HARDCASTLE, Kenneth C.1, BROOKS, John A.2 and TINKHAM, Daniel J.2, (1)Emery & Garrett Groundwater, Inc, 56 Main Street, Meredith, NH 03253-1578, (2)Emery & Garrett Groundwater, Inc, 56 Main Street, Meredith, NH 03253,
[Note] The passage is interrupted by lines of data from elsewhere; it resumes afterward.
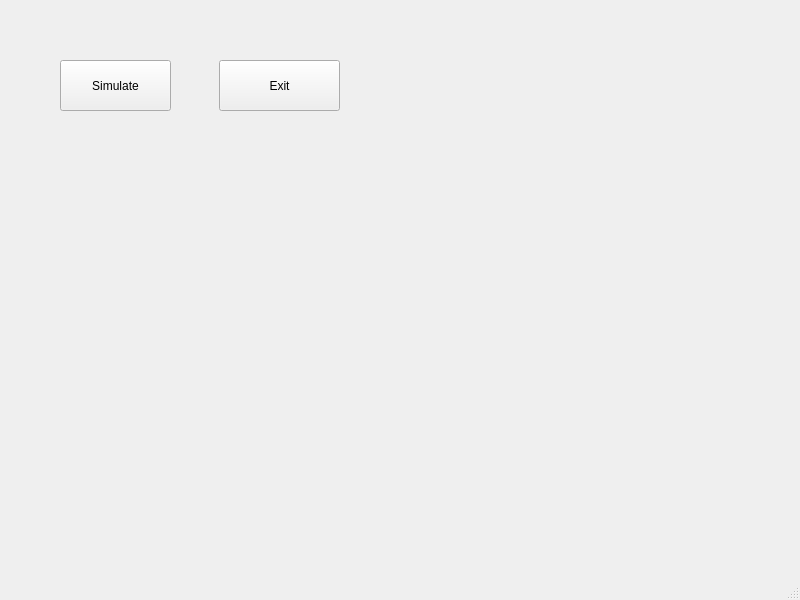
Before: the Qt Designer form MDP_Algo_test/simulation/mainwindow.ui in oongjiexiang/mdp, drawn with Qt 5.
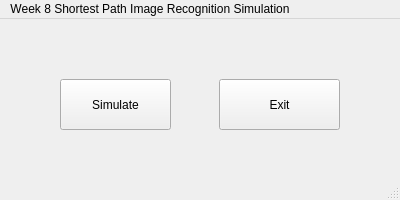
After: the same form once the commit is applied.

```diff
--- a/MDP_Algo_test/simulation/mainwindow.ui
+++ b/MDP_Algo_test/simulation/mainwindow.ui
@@ -6,8 +6,8 @@
    <rect>
     <x>0</x>
     <y>0</y>
-    <width>800</width>
-    <height>600</height>
+    <width>400</width>
+    <height>200</height>
    </rect>
   </property>
   <property name="windowTitle">
@@ -46,10 +46,16 @@
     <rect>
      <x>0</x>
      <y>0</y>
-     <width>800</width>
+     <width>400</width>
      <height>21</height>
     </rect>
    </property>
+   <widget class="QMenu" name="menuWeek_8_Shortest_Path_Image_Recognition_Simulation">
+    <property name="title">
+     <string>Week 8 Shortest Path Image Recognition Simulation</string>
+    </property>
+   </widget>
+   <addaction name="menuWeek_8_Shortest_Path_Image_Recognition_Simulation"/>
   </widget>
   <widget class="QStatusBar" name="statusbar"/>
  </widget>
```
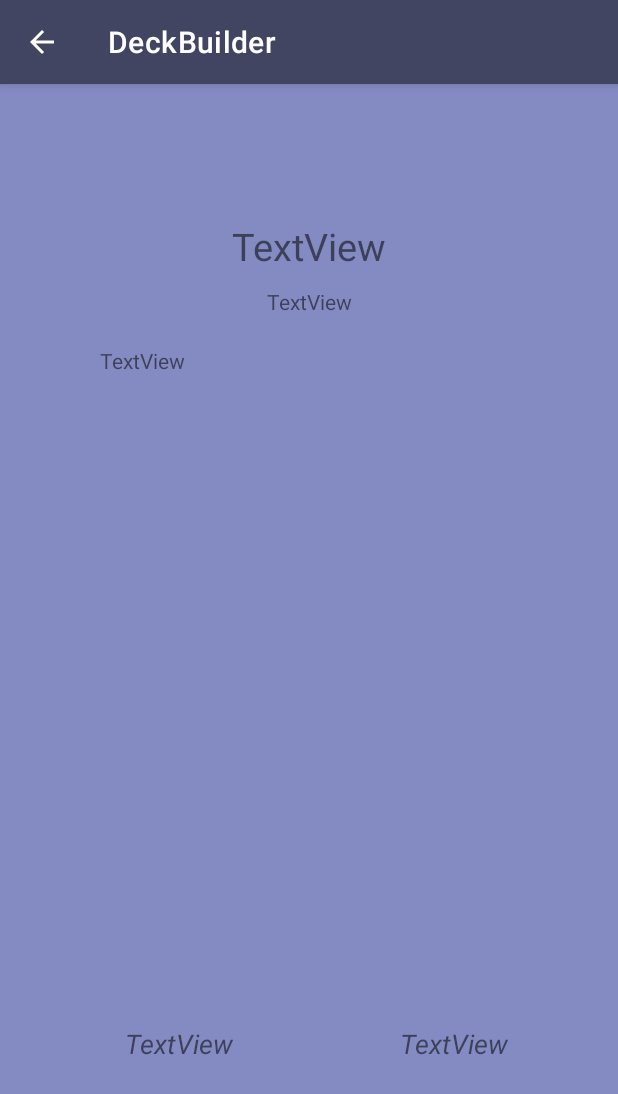
After one commit to Akai-sudo/DeckBuilderYuGi, an Android app: the CardInfo screen opened directly, with no data from a screen before it, on a phone screen of 412 x 824 dp. The commit adds this screen. Shown: the top 1094 px of the screen. Run offline under Robolectric (Android 15) with nearby library versions, the phone set to English and light mode, and no system bars; 5 statements that could not run were skipped.

Commit message:
created specific card info view with passing Card object, adjusted its display and scrollable description, fixed crash and no display of null attributes for cards with no atk/def values

```diff
--- /dev/null
+++ b/app/src/main/java/si/uni_lj/fe/tnuv/deckbuilder/CardInfo.java
@@ -0,0 +1,33 @@
+package si.uni_lj.fe.tnuv.deckbuilder;
+
+import androidx.appcompat.app.AppCompatActivity;
+
+import android.os.Bundle;
+import android.util.Log;
+import android.view.View;
+import android.widget.TextView;
+
+public class CardInfo extends AppCompatActivity {
+
+    TextView name, description, atk, def, type;
+
+    @Override
+    protected void onCreate(Bundle savedInstanceState) {
+        super.onCreate(savedInstanceState);
+        setContentView(R.layout.activity_card_info);
+
+        name = findViewById(R.id.cardName);
+        description = findViewById(R.id.cardDescription);
+        atk = findViewById(R.id.ATK);
+        def = findViewById(R.id.DEF);
+        type = findViewById(R.id.cardType);
+
+        Cards card = getIntent().getParcelableExtra("key");
+        name.setText(card.name);
+        description.setText(card.desc);
+        atk.setText(card.atk != null ? "ATK: " + card.atk : "");
+        def.setText(card.def != null ? "DEF: " + card.def : "");
+        type.setText(card.type);
+
+    }
+}
--- /dev/null
+++ b/app/src/main/res/layout/activity_card_info.xml
@@ -0,0 +1,81 @@
+<?xml version="1.0" encoding="utf-8"?>
+<androidx.constraintlayout.widget.ConstraintLayout xmlns:android="http://schemas.android.com/apk/res/android"
+    xmlns:app="http://schemas.android.com/apk/res-auto"
+    xmlns:tools="http://schemas.android.com/tools"
+    android:layout_width="match_parent"
+    android:layout_height="match_parent"
+    android:background="#838BC2"
+    tools:context=".deck.DeckActivity">
+
+    <TextView
+        android:id="@+id/cardName"
+        android:layout_width="match_parent"
+        android:layout_height="wrap_content"
+        android:text="TextView"
+        android:gravity="center"
+        android:textSize="25sp"
+        app:layout_constraintBottom_toBottomOf="parent"
+        app:layout_constraintEnd_toEndOf="parent"
+        app:layout_constraintHorizontal_bias="0.168"
+        app:layout_constraintStart_toStartOf="parent"
+        app:layout_constraintTop_toTopOf="parent"
+        app:layout_constraintVertical_bias="0.124" />
+
+    <ScrollView
+        android:id="@+id/scrollView2"
+        android:layout_width="299dp"
+        android:layout_height="250dp"
+        app:layout_constraintBottom_toBottomOf="parent"
+        app:layout_constraintEnd_toEndOf="parent"
+        app:layout_constraintStart_toStartOf="parent"
+        app:layout_constraintTop_toBottomOf="@+id/cardName"
+        app:layout_constraintVertical_bias="0.1">
+
+        <TextView
+            android:id="@+id/cardDescription"
+            android:layout_width="match_parent"
+            android:layout_height="match_parent"
+            android:justificationMode="inter_word"
+            android:padding="10dp"
+            android:text="TextView" />
+    </ScrollView>
+
+    <TextView
+        android:id="@+id/ATK"
+        android:layout_width="wrap_content"
+        android:layout_height="wrap_content"
+        android:text="TextView"
+        android:textSize="18sp"
+        android:textStyle="italic"
+        app:layout_constraintBottom_toBottomOf="parent"
+        app:layout_constraintEnd_toEndOf="parent"
+        app:layout_constraintHorizontal_bias="0.246"
+        app:layout_constraintStart_toStartOf="parent"
+        app:layout_constraintTop_toTopOf="parent"
+        app:layout_constraintVertical_bias="0.844" />
+
+    <TextView
+        android:id="@+id/DEF"
+        android:layout_width="wrap_content"
+        android:layout_height="wrap_content"
+        android:text="TextView"
+        android:textSize="18sp"
+        android:textStyle="italic"
+        app:layout_constraintBottom_toBottomOf="parent"
+        app:layout_constraintEnd_toEndOf="parent"
+        app:layout_constraintHorizontal_bias="0.785"
+        app:layout_constraintStart_toStartOf="parent"
+        app:layout_constraintTop_toTopOf="parent"
+        app:layout_constraintVertical_bias="0.844" />
+
+    <TextView
+        android:id="@+id/cardType"
+        android:layout_width="wrap_content"
+        android:layout_height="wrap_content"
+        android:text="TextView"
+        app:layout_constraintBottom_toTopOf="@+id/scrollView2"
+        app:layout_constraintEnd_toEndOf="parent"
+        app:layout_constraintStart_toStartOf="parent"
+        app:layout_constraintTop_toBottomOf="@+id/cardName" />
+
+</androidx.constraintlayout.widget.ConstraintLayout>
```
Also changed, not shown: app/src/main/AndroidManifest.xml (+8 -2 lines), app/src/main/java/si/uni_lj/fe/tnuv/deckbuilder/Cards.java (+39 -1 lines), app/src/main/java/si/uni_lj/fe/tnuv/deckbuilder/deck/DeckActivity.java (+22 -29 lines).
Digital Elevation Model data can be manipulated, enhanced, and visualized by different digital computerized methods to help delineate surficial geologic and geomorphic features remotely. By way of example, six 7.5' quadrangles in the Lakes Region (Alton, Belmont, Laconia, Northfield, West Alton, and Winnisquam Lake) are analyzed and displayed. Hybrid images combining side-illuminated elevation terrane, overlain by 1- to 3-meter topographic contours, with or without elevation-ramped color shading provides clear visualization of most features. ‘Fly-throughs' and 3-D rotation visualizations of the images, further enhances their use as visualization/mapping tools. Side-illumination (shadow-enhancement) from different ‘lighting' directions helps enhance specific, trend-related features, such as eskers, drumlins and glacially-elongated hills. “Flooding” the terrane at specific elevations (as if the terrane were submerged), helps reveal paleo-lake elevations, deltaic features, etc. Specific elevations, selected by field-based observations of materials of interest, can be selected and enhanced to help ‘trace out' the possible extent a specific deposit, the identification of deposits with similar elevations, and/or the elevation of spillways related to these deposits. Slope- and change-in-slope (second derivative)-analyses can further reveal areas of geomorphic complexity, easily overlooked in the field or on standard topographic maps, to help direct field mapping efforts. ‘Draping' of aerial imagery, geologic maps, or color-enhanced satellite (multi-spectral) images can also greatly aid in the delineation of surficial geologic features.